● WORK TO BE COMPLETED
What lines of the data below hold "posicao"? Show them.
EXCERPTED DATA Start Marker
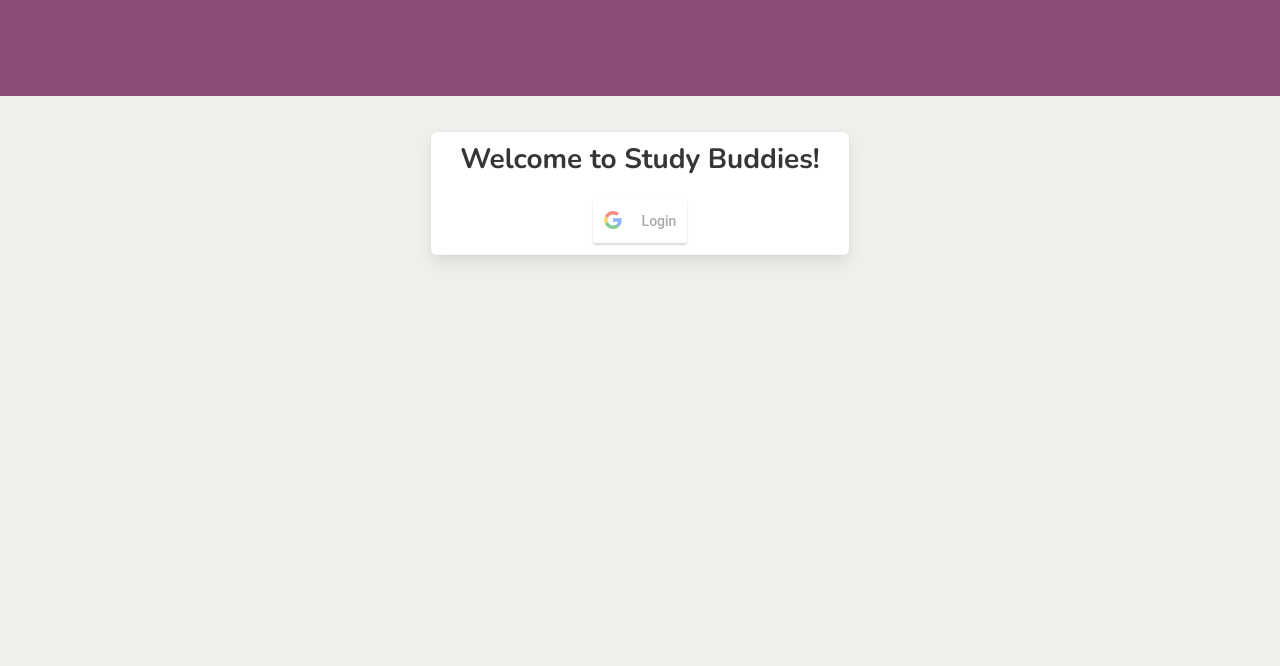
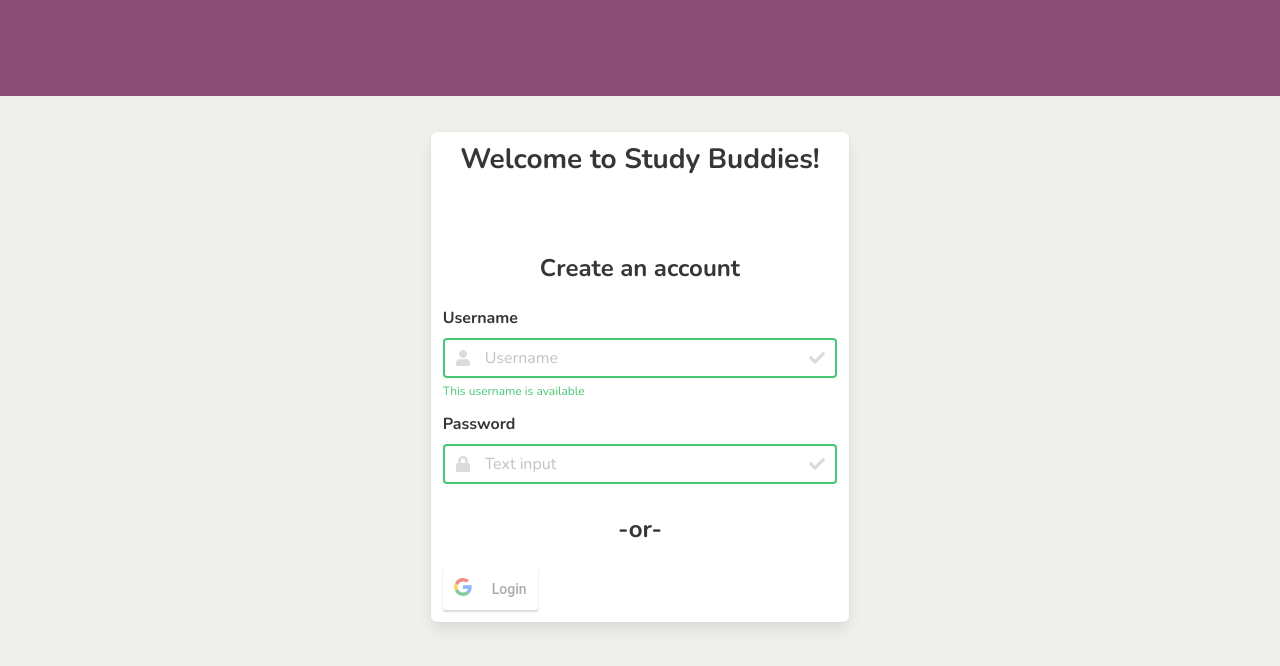
Before and after one commit to comp426final/StudyBuddiesFrontEnd, a React (Create React App) app: page / in a window 1280 px wide. Shown: the top 666 px of the page. Built offline with nearby package versions, Linux system fonts and the light colour scheme.

Commit message:
new landing component

```diff
--- a/src/App.js
+++ b/src/App.js
@@ -1,13 +1,12 @@
 import React, { useState, useEffect } from "react";
-// import {axios} from "axios";
 
 import "./css/styles.css";
 import Classes from "./components/Classes";
 import Messages from "./components/Messages";
 import Announcements from "./components/Announcements";
 // import { FontAwesomeIcon } from "@fortawesome/react-fontawesome";
-import { GoogleLogin } from "react-google-login";
 import { GoogleLogout } from "react-google-login";
+import LandingPage from "./components/LandingPage";
 
 function App() {
   const [loggedIn, setLoggedIn] = useState(false);
@@ -22,41 +21,10 @@ function App() {
     console.log(currentClass);
   }, [currentClass]);
 
-  // Google Login Callbacks
-  const loginRequest = () => {
-    setLoading(true);
-  };
-  const loginSuccess = response => {
-    response.profileObj.classes = [];
-    setUser(response.profileObj);
-    setLoggedIn(true);
-    setClass({
-      name: "placeholder",
-      messages: [
-        {
-          user: currentUser.givenName,
-          content: "test message",
-          id: 0
-        }
-      ],
-      announcements: [
-        {
-          user: currentUser.givenName,
-          content: "test announcement",
-          id: 0
-        }
-      ],
-      id: 0
-    });
-
-    setLoading(false);
-  };
-  const loginFail = response => {
-    console.log(response);
-  };
   const logoutSuccess = () => {
     setLoggedIn(false);
   };
+
   // API requests
   //   async function getClasses() {
   //     const result = await axios({
@@ -123,9 +91,7 @@ function App() {
             aria-label="main navigation"
           >
             <div className="navbar-brand">
-              <div className="navbar-item">
-                Study Buddies
-              </div>
+              <div className="navbar-item">Study Buddies</div>
             </div>
             <div className="navbar-menu">
               <div className="navbar-end">
@@ -144,27 +110,15 @@ function App() {
         </section>
       </div>
     ) : (
-      <div className="App">
-        <section className="hero is-primary">
-          <div className="hero-body"></div>
-        </section>
-        <section className="section columns">
-          <div className="box column is-offset-one-third is-one-third">
-            <div className="content has-text-centered is-primary">
-              <h2 className="title">Welcome to Study Buddies!</h2>
-              <GoogleLogin
-                clientId="1094624501428-i10otiook503amuvr05dqjsvuop4pq8q.apps.googleusercontent.com"
-                buttonText="Login"
-                onRequest={loginRequest}
-                onSuccess={loginSuccess}
-                onFailure={loginFail}
-                cookiePolicy={"single_host_origin"}
-              />
-            </div>
-          </div>
-        </section>
-      </div>
-    );
+    <React.Fragment>
+      <LandingPage
+      setLoggedIn={setLoggedIn}
+      setLoading={setLoading}
+      setUser={setUser}
+      setClass={setClass}
+      currentUser={currentUser}
+      />
+    </React.Fragment>  )
   }
   return content;
 }
--- /dev/null
+++ b/src/components/LandingPage.js
@@ -0,0 +1,165 @@
+import { FontAwesomeIcon } from "@fortawesome/react-fontawesome";
+import React, { useState, useEffect } from "react";
+import { GoogleLogin } from "react-google-login";
+import axios from "axios";
+
+
+// import {axios} from "axios";
+
+function LandingPage(props) {
+
+  const [validPass, setValidPass] = useState(true);
+  const [validUser, setValidUser] = useState(true);
+
+  const [username, setUsername] = useState("");
+  const [password, setPassword] = useState("agda;dlkjnan");
+
+    //Use Effects
+  useEffect ( () => {
+    if ( password.length>8 ) {
+        setValidPass(true)
+    } else {
+        setValidPass(false)
+    }
+  },[password])
+
+  useEffect ( () => {
+      if (username.length > 0 ) {
+        checkUser();
+      } else {
+          setValidUser(true);
+      }
+  },[username])
+
+    // Form update handlers
+  const onUsernameChange = event => {
+    const newVal = event.target.value;
+    setUsername(newVal);
+  }
+  const onPasswordChange = (event) => {
+    const newVal = event.target.value;
+    setPassword(newVal);
+}
+    // Google Login Callbacks
+  const loginRequest = () => {
+    props.setLoading(true);
+  };
+  const loginSuccess = response => {
+    response.profileObj.classes = [];
+    props.setUser(response.profileObj);
+    props.setLoggedIn(true);
+    props.setClass({
+      name: "placeholder",
+      messages: [
+        {
+          user: props.currentUser.givenName,
+          content: "test message",
+          id: 0
+        }
+      ],
+      announcements: [
+        {
+          user: props.currentUser.givenName,
+          content: "test announcement",
+          id: 0
+        }
+      ],
+      id: 0
+    });
+
+    props.setLoading(false);
+  };
+  const loginFail = response => {
+    console.log(response);
+  };
+
+    // API requests comp426-finalapi.herokuapp.com
+    async function checkUser () {
+        const result = await axios({
+            method: "get",
+            url: `http://localhost:3001/public/checkUser?name=ted`,
+            params: {
+                name: username
+            },
+            headers: {
+                'Access-Control-Allow-Origin': '*',
+                'Content-Type': 'application/json',
+              },
+          });
+
+         }
+
+    const content = (<div className="App">
+    <section className="hero is-primary">
+      <div className="hero-body"></div>
+    </section>
+    <section className="section columns">
+      <div className="box column is-offset-one-third is-one-third">
+        <div className="content is-primary">
+          <h2 className="title has-text-centered">Welcome to Study Buddies!</h2>
+          <br/>
+          <h3 className="subtitle has-text-centered">Create an account</h3>
+          <div className="field">
+            <label className="label">Username</label>
+            <div className="control has-icons-left has-icons-right">
+              <input
+                className={`input ${validUser ? "is-success" : "is-danger"}`}
+                type="text"
+                placeholder="Username"
+                onChange={onUsernameChange}
+              />
+              <span className="icon is-small is-left">
+              <React.Fragment>
+                <FontAwesomeIcon icon="user" />
+              </React.Fragment>
+              </span>
+              <span className="icon is-small is-right">
+              <React.Fragment>
+                <FontAwesomeIcon icon="check" />
+              </React.Fragment>
+              </span>
+            </div>
+            <p className="help is-success">This username is available</p>
+          </div>
+          <div className="field">
+            <label className="label">Password</label>
+            <div className="control has-icons-left has-icons-right">
+              <input
+                className= {`input ${validPass ? "is-success" : "is-danger"}`}
+                type="password"
+                placeholder="Text input"
+                onChange={onPasswordChange}
+              />
+              <span className="icon is-small is-left">
+              <React.Fragment>
+                <FontAwesomeIcon icon="lock" />
+              </React.Fragment>
+              </span>
+              <span className="icon is-small is-right">
+              <React.Fragment>
+                <FontAwesomeIcon icon="check" />
+              </React.Fragment>
+              </span>
+            </div>
+{validPass ?  <div></div> : <p className="help is-danger">Password must be at least 8 characters</p> }
+          </div>
+          <h3 className="subtitle has-text-centered">-or-</h3>
+          <GoogleLogin
+            clientId="1094624501428-i10otiook503amuvr05dqjsvuop4pq8q.apps.googleusercontent.com"
+            buttonText="Login"
+            onRequest={loginRequest}
+            onSuccess={loginSuccess}
+            onFailure={loginFail}
+            cookiePolicy={"single_host_origin"}
+          />
+        </div>
+      </div>
+    </section>
+  </div>
+);
+
+return content;
+
+
+}
+export default LandingPage
```
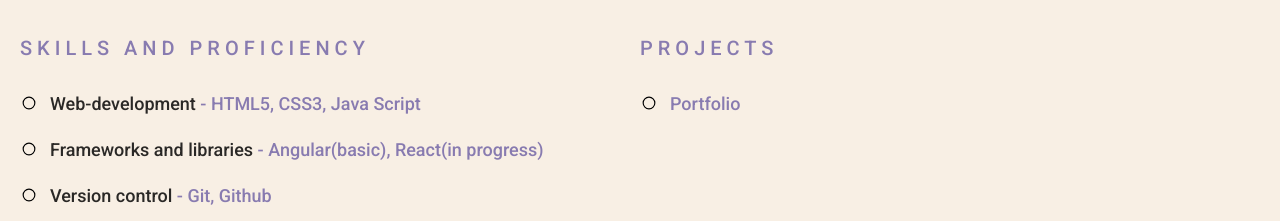
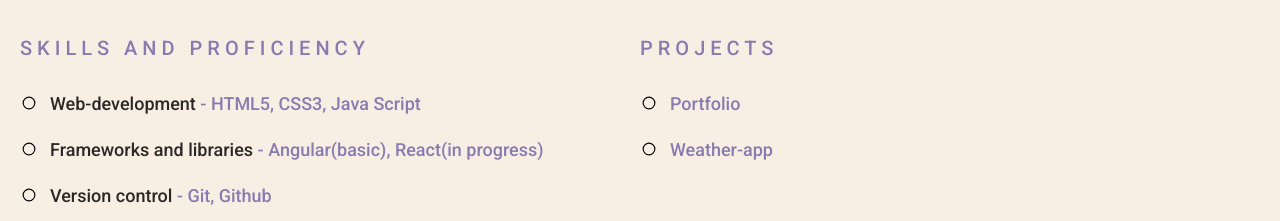
Before and after one commit to ViktoriaAfitova/cv-project, a plain HTML site: page cv/index.html in a window 1280 px wide. Shown: the part 1340-1561 px from the top of the page. Drawn offline with Linux system fonts and the light colour scheme.

Commit message:
feat: add weather-app project

```diff
--- a/cv/index.html
+++ b/cv/index.html
@@ -99,7 +99,7 @@
                 <h2 class="section-title">Projects</h2>
                 <ul>
                     <li class="section-item"><a href="https://afitovaviktoriya.github.io/portfolio-project/portfolio/"><span>Portfolio</span></a></li>
-                    <!-- <li class="section-item"><a href=""></a></li> -->
+                    <li class="section-item"><a href="https://afitovaviktoriya.github.io/weather-app/">Weather-app</a></li>
                 </ul>
             </section>
             <section class="section" id="languages">
```
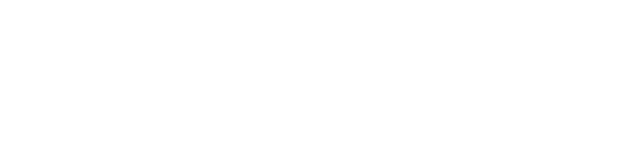
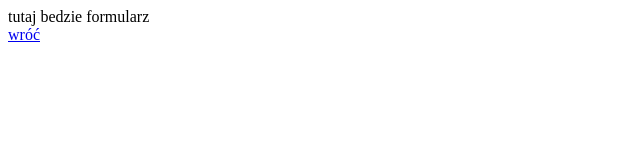
Before and after one commit to nikos41111/cwiczenia1-6, a plain HTML site: page formularz_majer.html in a window 1280 px wide. Shown: the whole page, without its empty margins (0-640 px from the left). Drawn offline with Linux system fonts and the light colour scheme.

Commit message:
Update formularz_majer.html

```diff
--- a/formularz_majer.html
+++ b/formularz_majer.html
@@ -6,5 +6,7 @@
                    <title>     </title>
                </head>
                 <body>
+tutaj bedzie formularz<br>
+<A HREF="index.html"> wróć </A>
                 </body>
        </html>
```
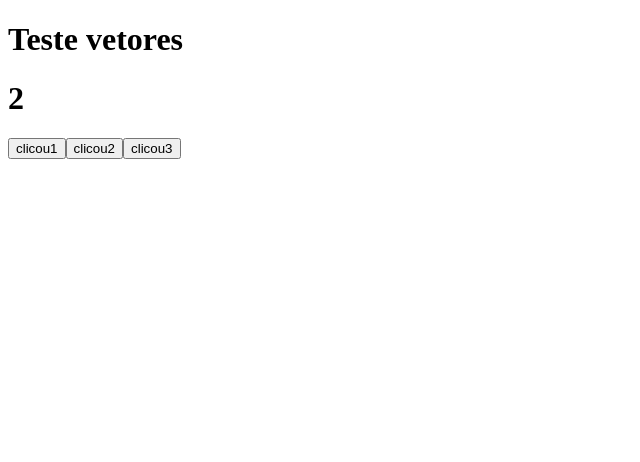
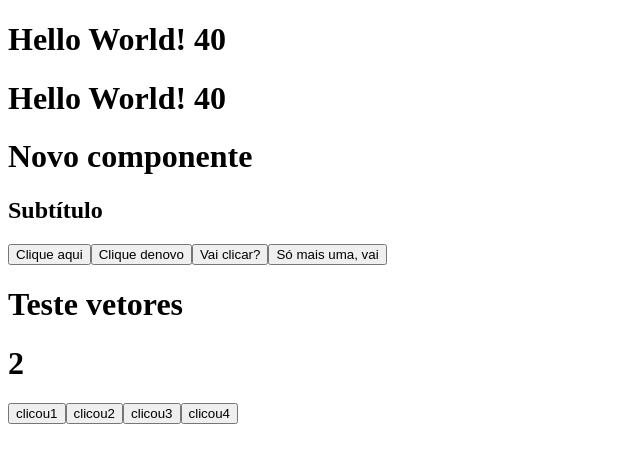
Before and after one commit to PedroGiacomin/quick-note-ex, a React (Create React App) app: page / in a window 1280 px wide. Shown: the top 462 px of the page, without its empty margins (0-640 px from the left). Built offline with nearby package versions, Linux system fonts and the light colour scheme.

Commit message:
Prática com vetores
Algumas funções para percorrer vetores. O erro do commit anterior não tinha nada a ver, não estava dando certo por causa de um erro sintaxe.

```diff
--- a/src/App.js
+++ b/src/App.js
@@ -1,5 +1,5 @@
 import React from 'react';
-//import NewComponente from './HelloWorld';
+import NewComponente from './HelloWorld';
 
 /* O React permite desenvolver separadamente os componentes
  * de uma pagina web. Ao executar uma acao em um desses componentes,
@@ -11,13 +11,27 @@ import React from 'react';
  * Geralmente cada componente tem seu proprio arquivo.
 */
 
+//--- EXEMPLOS DE: COMPONENTES, FUNCOES E VARIAVEIS ---//
 function App() {
 
-  const vetor1 = [1, 2, 3, "string", 4, 5, 6];
+  function clicou(){
+    alert("Clicaste?");
+  }
+
+  function clicou_param(exibicao){
+    alert(exibicao);
+  }
+
+  //Uma variavel pode armazenar uma funcao
+  const funcao = () => {
+    alert("Mar tu clica demais");
+  }
+
+  let vetor1 = [1, 2, 3, "string", 4, 5, 6];
 
   function clicou1(){
     //Imprime o vetor todo de uma vez
-    alert("Alert");
+    console.log(vetor1);
   }
 
   function clicou2(){
@@ -29,81 +43,76 @@ function App() {
 
   function clicou3(){
     //Percorre o vetor usando forEach
-    //forEach recebe uma funcao callback cujos parametros sao
-    //primeiro o elemento e segundo a posicao dele no vetor
+    //forEach recebe uma funcao callback cujos parametros sao:
+    //primeiro -> o elemento ; segundo -> a posicao dele no vetor
 
+    //Usando arrow function
     vetor1.forEach((elemento, posicao) => {
         console.log(elemento + " " + posicao + " :)");
         }
+    )
+
+    function auxiliar(elemento, posicao){
+      console.log(elemento + " " + posicao + " :)");
+    }
+
+    //Usando uma funcao pre definida
+    vetor1.forEach(auxiliar);
+  }
+
+  let numeros = [1, 2, 3, 4];
+  function clicou4(){
+    //O map nao so percorre o vetor, ele retorna elementos novos
+    //A estrutura da funcao eh igual a do foreach
+    numeros = numeros.map((elemento) => {
+      return elemento * 2;
+    });
+
+    console.log(numeros);
+  }
+
+  return (
+    <div>
+      <Title></Title>
+      <Title/>
+      <NewComponente/>
+
+      {/* Usando uma funcao dentro da tag JSX */}
+      <button onClick={clicou}>Clique aqui</button>
+
+      {/* Usando uma arrow function*/}
+      <button
+        onClick={() => {
+          alert("Clicaste mermo?");
+        }}
+      >
+        Clique denovo
+      </button>
+
+      {/* Usando uma variavel que armazena uma funcao*/}
+      <button onClick={funcao}>Vai clicar?</button>
+
+      {/* Usando uma funcao que recebe um parametro */}
+      <button onClick={() => clicou_param("Previsível")}>
+        Só mais uma, vai
+      </button>
+
+      <h1>Teste vetores</h1>
+      <h1>{vetor1[1]}</h1>
+      <button onClick={clicou1}>clicou1</button>
+
+      <button onClick={clicou2}>clicou2</button>
+
+      <button onClick={clicou3}>clicou3</button>
+
+      <button onClick={clicou4}>clicou4</button>
+
+      </div>
     );
   }
 
-  return(
-    <div>
-      <h1>Teste vetores</h1>
-      <h1>{vetor1[1]}</h1>
-      <button onClick={() => clicou1}>clicou1</button>
+//Novo componente
 
-      <button onClick={() => clicou2}>clicou2</button>
-
-      <button onClick={() => clicou3}>clicou3</button>
-    </div>
-  )
-}
-
-export default App;
-
-
-//--- EXEMPLOS DE: COMPONENTES, FUNCOES E VARIAVEIS ---//
-//function App() {
-
-  /*
-  function clicou(){
-    alert("Clicaste?");
-  }
-
-  function clicou2(exibicao){
-    alert(exibicao);
-  }
-
-  //Uma variavel pode armazenar uma funcao
-  const funcao = () => {
-    alert("Mar tu clica demais");
-  }
-  */
-
-  //return (
-  //  <div>
-  //    <Title></Title>
-  //    <Title/>
-  //    <NewComponente/>
-  //
-  //    {/* Usando uma funcao dentro da tag JSX */}
-  //    <button onClick={clicou}>Clique aqui</button>
-  //
-  //    {/* Usando uma arrow function*/}
-  //    <button
-  //      onClick={() => {
-  //        alert("Clicaste mermo?");
-  //      }}
-  //    >
-  //      Clique denovo
-  //    </button>
-  //
-  //    {/* Usando uma variavel que armazena uma funcao*/}
-  //    <button onClick={funcao}>Vai clicar?</button>
-  //
-  //    {/* Usando uma funcao que recebe um parametro */}
-  //    <button onClick={() => clicou2("Previsível")}>
-  //      Só mais uma, vai
-  //    </button>
-  //
-  //    </div>
-  //  );
-  //}
-
-//Novo componente
-/*
 function Title(){
   const frase = "Hello World!";
   const numero = 40;
@@ -113,4 +122,3 @@ function Title(){
 }
 
 export default App;
-*/
```
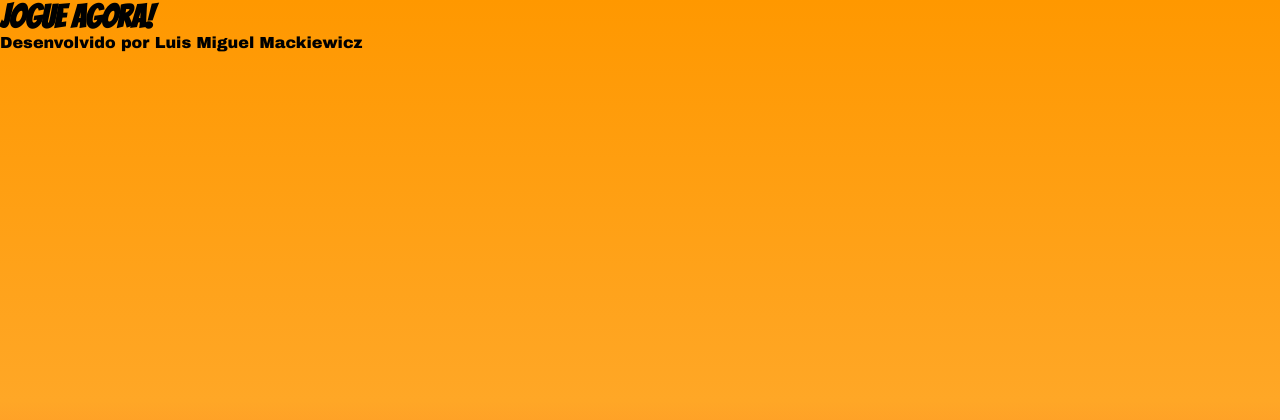
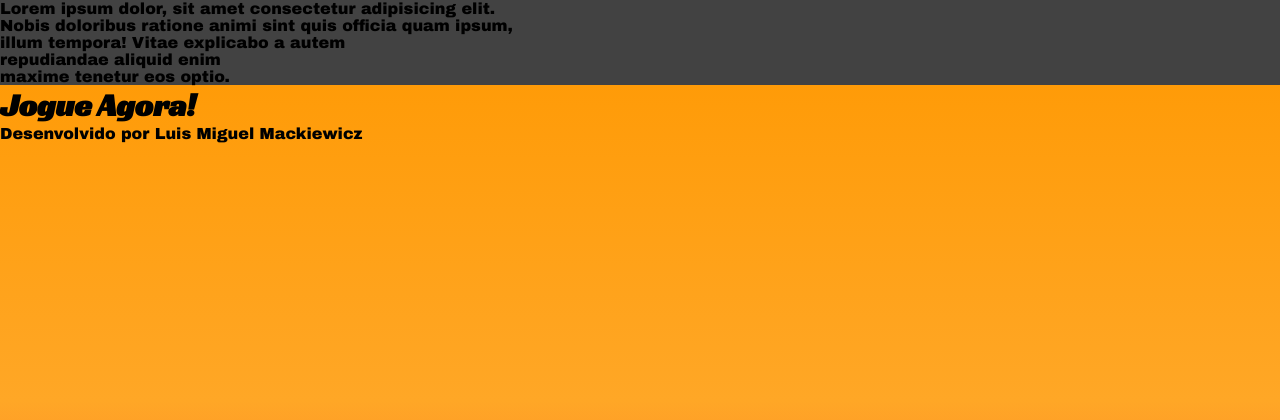
Before and after one commit to Luis-Mackiewicz/ArcadeHub, a PHP site: page /index.html in a window 1280 px wide. Shown: the top 420 px of the page. Run offline with PHP 8.4, Linux system fonts and the light colour scheme.

Commit message:
mudança de variáveis scss

```diff
--- a/css/styles.css
+++ b/css/styles.css
@@ -1,26 +1,34 @@
-@import url("https://fonts.googleapis.com/css2?family=Archivo+Black&family=Bangers&family=Lato:ital,wght@0,100;0,300;0,400;0,700;0,900;1,100;1,300;1,400;1,700;1,900&display=swap");
+@import url("https://fonts.googleapis.com/css2?family=Archivo+Black&family=Lato:ital,wght@0,100;0,300;0,400;0,700;0,900;1,100;1,300;1,400;1,700;1,900&family=Racing+Sans+One&display=swap");
 * {
   margin: 0;
   padding: 0;
   box-sizing: border-box;
 }
 
-/*fontes Lato, Bangers e Press Start 2P*/
+/*fontes Lato, Archivo Black, Racing Sans One*/
 /*cores do site */
 /*Fontes de texto*/
 /*Tamanho*/
 Body {
-  background-image: linear-gradient(#FF9800, #FFA726, #F44336);
+  background-image: linear-gradient(#FF9800, #ffa726, #F44336);
   width: 100vw;
   height: 100vh;
 }
 
 h1 {
-  font-family: "Bangers";
+  font-family: "Racing Sans One";
 }
 
 p {
   font-family: "Archivo black";
 }
 
+img {
+  max-width: 100%;
+}
+
+header {
+  background-color: #424242;
+}
+
 /*# sourceMappingURL=styles.css.map */
--- a/css/styles.scss
+++ b/css/styles.scss
@@ -4,12 +4,12 @@
     box-sizing: border-box;
 }
 
-/*fontes Lato, Bangers e Press Start 2P*/
-@import url('https://fonts.googleapis.com/css2?family=Archivo+Black&family=Bangers&family=Lato:ital,wght@0,100;0,300;0,400;0,700;0,900;1,100;1,300;1,400;1,700;1,900&display=swap');
+/*fontes Lato, Archivo Black, Racing Sans One*/
+@import url('https://fonts.googleapis.com/css2?family=Archivo+Black&family=Lato:ital,wght@0,100;0,300;0,400;0,700;0,900;1,100;1,300;1,400;1,700;1,900&family=Racing+Sans+One&display=swap');
 /*cores do site */
 
 $L1 : #FF9800;
-$L2 :  #FFA726;
+$L2 :  #ffa726;
 $V1 :   #F44336;
 $V2 :   #E57373;
 $C1 :   #424242;
@@ -21,7 +21,7 @@ $B2 :   #F5F5F5;
 
 
 /*Fontes de texto*/
-$f1: "Bangers";
+$f1: "Racing Sans One";
 $f2: "Archivo black";
 $f3: "lato";
 
@@ -42,3 +42,10 @@ h1{
 p{
     font-family: $f2;
 }
+
+img{
+    max-width: 100%;
+}
+header{
+ background-color: $C1;
+}
--- a/index.html
+++ b/index.html
@@ -13,7 +13,7 @@
     </div>
     <header>
         <nav>
-
+            <p>Lorem ipsum dolor, sit amet consectetur adipisicing elit.<br> Nobis doloribus ratione animi sint quis officia quam ipsum,<br> illum tempora! Vitae explicabo a autem<br> repudiandae aliquid enim <br>maxime tenetur eos optio.</p>
         </nav>
     </header>
     <main>
```
Also changed, not shown: 1 other file.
EXCERPTED DATA End Marker
● EXERCISE ANSWER
-    //primeiro o elemento e segundo a posicao dele no vetor
+    //primeiro -> o elemento ; segundo -> a posicao dele no vetor
     vetor1.forEach((elemento, posicao) => {
         console.log(elemento + " " + posicao + " :)");
+    function auxiliar(elemento, posicao){
+      console.log(elemento + " " + posicao + " :)");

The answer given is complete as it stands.